◆ What to work on: Determine how many lines in the entries below hold "dtype". Respond with that number only.

★ ★ ★ ★

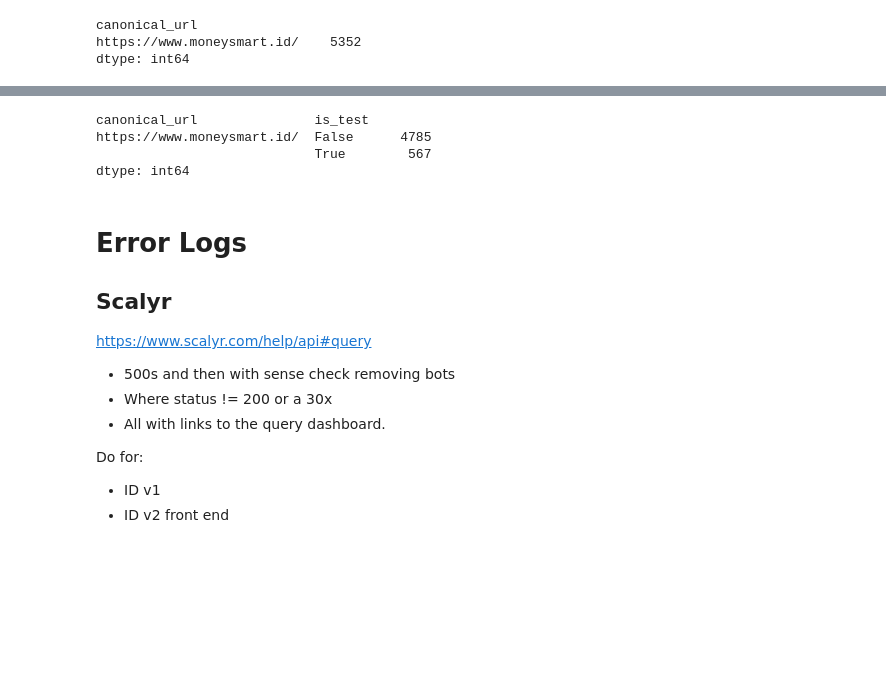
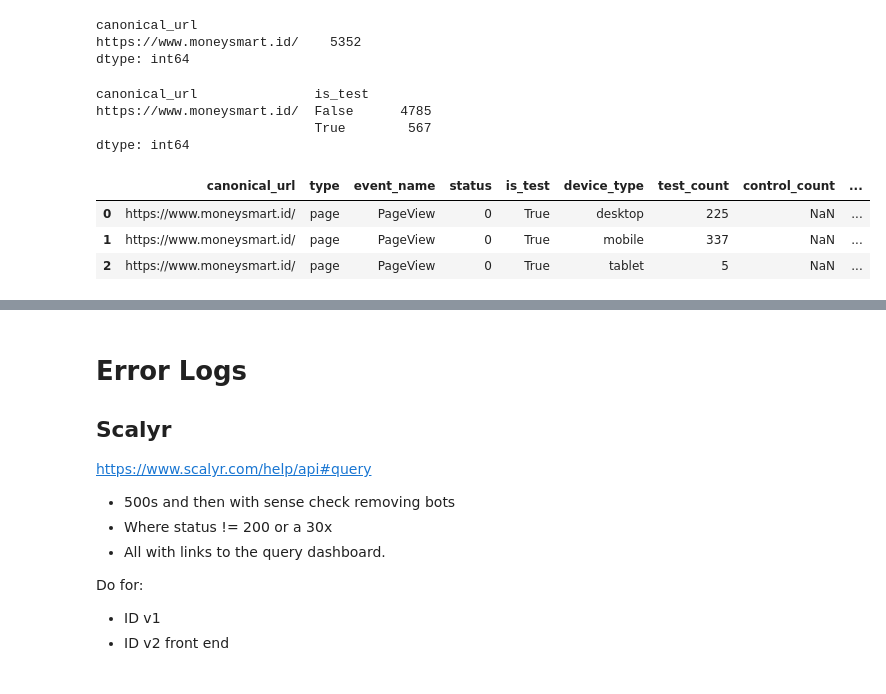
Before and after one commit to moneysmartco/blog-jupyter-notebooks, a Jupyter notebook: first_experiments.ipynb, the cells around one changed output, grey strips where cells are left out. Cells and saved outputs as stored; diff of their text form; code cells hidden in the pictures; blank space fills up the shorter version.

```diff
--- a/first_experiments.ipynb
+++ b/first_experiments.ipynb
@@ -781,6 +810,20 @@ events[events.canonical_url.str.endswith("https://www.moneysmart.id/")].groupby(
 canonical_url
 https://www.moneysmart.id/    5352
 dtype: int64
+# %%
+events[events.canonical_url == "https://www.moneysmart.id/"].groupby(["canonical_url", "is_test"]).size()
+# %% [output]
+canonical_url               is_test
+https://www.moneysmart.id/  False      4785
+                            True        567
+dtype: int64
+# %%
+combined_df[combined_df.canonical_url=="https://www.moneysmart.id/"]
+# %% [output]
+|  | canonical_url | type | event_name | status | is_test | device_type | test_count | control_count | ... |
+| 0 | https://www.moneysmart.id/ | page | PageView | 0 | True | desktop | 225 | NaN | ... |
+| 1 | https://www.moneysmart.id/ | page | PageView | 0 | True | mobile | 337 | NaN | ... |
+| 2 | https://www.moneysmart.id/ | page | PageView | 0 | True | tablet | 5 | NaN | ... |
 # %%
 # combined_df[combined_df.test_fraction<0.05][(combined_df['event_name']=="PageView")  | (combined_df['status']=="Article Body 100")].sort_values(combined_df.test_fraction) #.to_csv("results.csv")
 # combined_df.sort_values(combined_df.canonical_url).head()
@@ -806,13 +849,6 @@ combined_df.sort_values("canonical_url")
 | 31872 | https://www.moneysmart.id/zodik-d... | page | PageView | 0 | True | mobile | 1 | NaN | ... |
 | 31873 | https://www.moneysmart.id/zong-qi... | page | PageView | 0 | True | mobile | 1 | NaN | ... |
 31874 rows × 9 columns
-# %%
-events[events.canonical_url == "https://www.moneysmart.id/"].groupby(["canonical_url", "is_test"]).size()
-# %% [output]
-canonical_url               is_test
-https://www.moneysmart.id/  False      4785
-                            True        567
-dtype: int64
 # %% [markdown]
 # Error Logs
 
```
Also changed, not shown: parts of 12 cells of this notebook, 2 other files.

★ ★ ★ ★

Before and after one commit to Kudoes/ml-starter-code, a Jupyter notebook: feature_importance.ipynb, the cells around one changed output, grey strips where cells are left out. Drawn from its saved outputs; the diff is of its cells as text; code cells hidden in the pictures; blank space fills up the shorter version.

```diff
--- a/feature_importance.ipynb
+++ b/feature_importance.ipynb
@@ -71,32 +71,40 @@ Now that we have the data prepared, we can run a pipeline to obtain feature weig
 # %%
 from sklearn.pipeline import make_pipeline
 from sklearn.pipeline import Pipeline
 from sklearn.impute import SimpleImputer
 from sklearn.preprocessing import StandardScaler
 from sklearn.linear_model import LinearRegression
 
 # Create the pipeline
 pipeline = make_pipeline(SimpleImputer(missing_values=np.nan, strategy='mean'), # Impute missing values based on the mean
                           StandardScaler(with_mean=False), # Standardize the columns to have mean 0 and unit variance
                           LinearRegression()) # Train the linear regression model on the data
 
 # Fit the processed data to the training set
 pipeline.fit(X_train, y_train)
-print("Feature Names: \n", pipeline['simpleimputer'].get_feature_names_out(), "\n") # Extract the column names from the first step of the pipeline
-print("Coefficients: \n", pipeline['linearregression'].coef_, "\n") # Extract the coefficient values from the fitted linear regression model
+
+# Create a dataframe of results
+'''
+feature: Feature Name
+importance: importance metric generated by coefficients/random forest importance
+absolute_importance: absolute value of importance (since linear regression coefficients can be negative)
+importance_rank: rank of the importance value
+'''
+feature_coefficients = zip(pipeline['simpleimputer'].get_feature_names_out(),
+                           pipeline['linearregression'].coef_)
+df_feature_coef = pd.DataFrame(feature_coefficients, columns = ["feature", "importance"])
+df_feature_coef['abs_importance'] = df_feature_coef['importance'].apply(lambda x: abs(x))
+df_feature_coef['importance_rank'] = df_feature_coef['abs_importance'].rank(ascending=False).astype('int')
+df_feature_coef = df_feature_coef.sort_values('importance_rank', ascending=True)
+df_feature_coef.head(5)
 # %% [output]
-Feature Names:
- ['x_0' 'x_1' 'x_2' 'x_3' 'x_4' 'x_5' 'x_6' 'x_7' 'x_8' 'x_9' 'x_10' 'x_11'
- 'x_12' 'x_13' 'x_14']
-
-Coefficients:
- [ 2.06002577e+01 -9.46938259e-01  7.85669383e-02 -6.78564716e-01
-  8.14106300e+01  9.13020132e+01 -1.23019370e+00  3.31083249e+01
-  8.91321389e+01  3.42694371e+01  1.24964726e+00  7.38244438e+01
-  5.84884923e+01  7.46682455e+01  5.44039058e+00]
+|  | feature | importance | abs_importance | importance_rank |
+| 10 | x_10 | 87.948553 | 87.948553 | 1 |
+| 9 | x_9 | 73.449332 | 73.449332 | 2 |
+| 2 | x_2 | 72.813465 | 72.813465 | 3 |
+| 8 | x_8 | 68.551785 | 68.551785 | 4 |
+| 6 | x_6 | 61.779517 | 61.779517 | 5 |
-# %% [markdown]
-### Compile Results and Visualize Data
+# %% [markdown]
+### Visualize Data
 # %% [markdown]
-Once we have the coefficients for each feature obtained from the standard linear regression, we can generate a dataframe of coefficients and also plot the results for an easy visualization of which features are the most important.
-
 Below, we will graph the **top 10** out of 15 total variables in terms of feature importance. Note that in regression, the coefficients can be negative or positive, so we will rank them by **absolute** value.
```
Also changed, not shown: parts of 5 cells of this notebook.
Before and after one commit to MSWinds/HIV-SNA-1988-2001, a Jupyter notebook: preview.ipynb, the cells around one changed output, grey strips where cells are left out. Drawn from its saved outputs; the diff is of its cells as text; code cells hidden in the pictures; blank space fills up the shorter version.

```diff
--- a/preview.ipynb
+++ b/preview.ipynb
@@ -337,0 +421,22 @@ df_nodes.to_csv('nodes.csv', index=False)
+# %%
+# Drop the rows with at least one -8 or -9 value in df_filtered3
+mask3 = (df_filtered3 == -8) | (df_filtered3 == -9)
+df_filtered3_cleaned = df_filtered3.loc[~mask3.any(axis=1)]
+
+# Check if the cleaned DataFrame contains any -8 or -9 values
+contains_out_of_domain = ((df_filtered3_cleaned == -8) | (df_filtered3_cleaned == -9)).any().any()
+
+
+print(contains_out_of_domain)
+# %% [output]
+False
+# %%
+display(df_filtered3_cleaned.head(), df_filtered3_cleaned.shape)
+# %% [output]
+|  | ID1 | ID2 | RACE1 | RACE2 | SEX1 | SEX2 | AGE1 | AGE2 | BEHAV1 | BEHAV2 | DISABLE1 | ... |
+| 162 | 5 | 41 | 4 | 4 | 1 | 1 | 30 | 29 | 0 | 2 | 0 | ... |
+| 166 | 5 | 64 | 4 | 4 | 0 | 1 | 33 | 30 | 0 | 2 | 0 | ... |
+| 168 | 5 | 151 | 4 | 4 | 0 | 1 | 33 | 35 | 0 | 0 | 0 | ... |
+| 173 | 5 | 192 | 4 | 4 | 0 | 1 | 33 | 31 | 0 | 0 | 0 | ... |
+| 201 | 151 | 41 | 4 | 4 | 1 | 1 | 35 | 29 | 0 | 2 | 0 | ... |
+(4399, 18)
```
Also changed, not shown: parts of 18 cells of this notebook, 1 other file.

★ ★ ★ ★

◆ Finished exercise: 3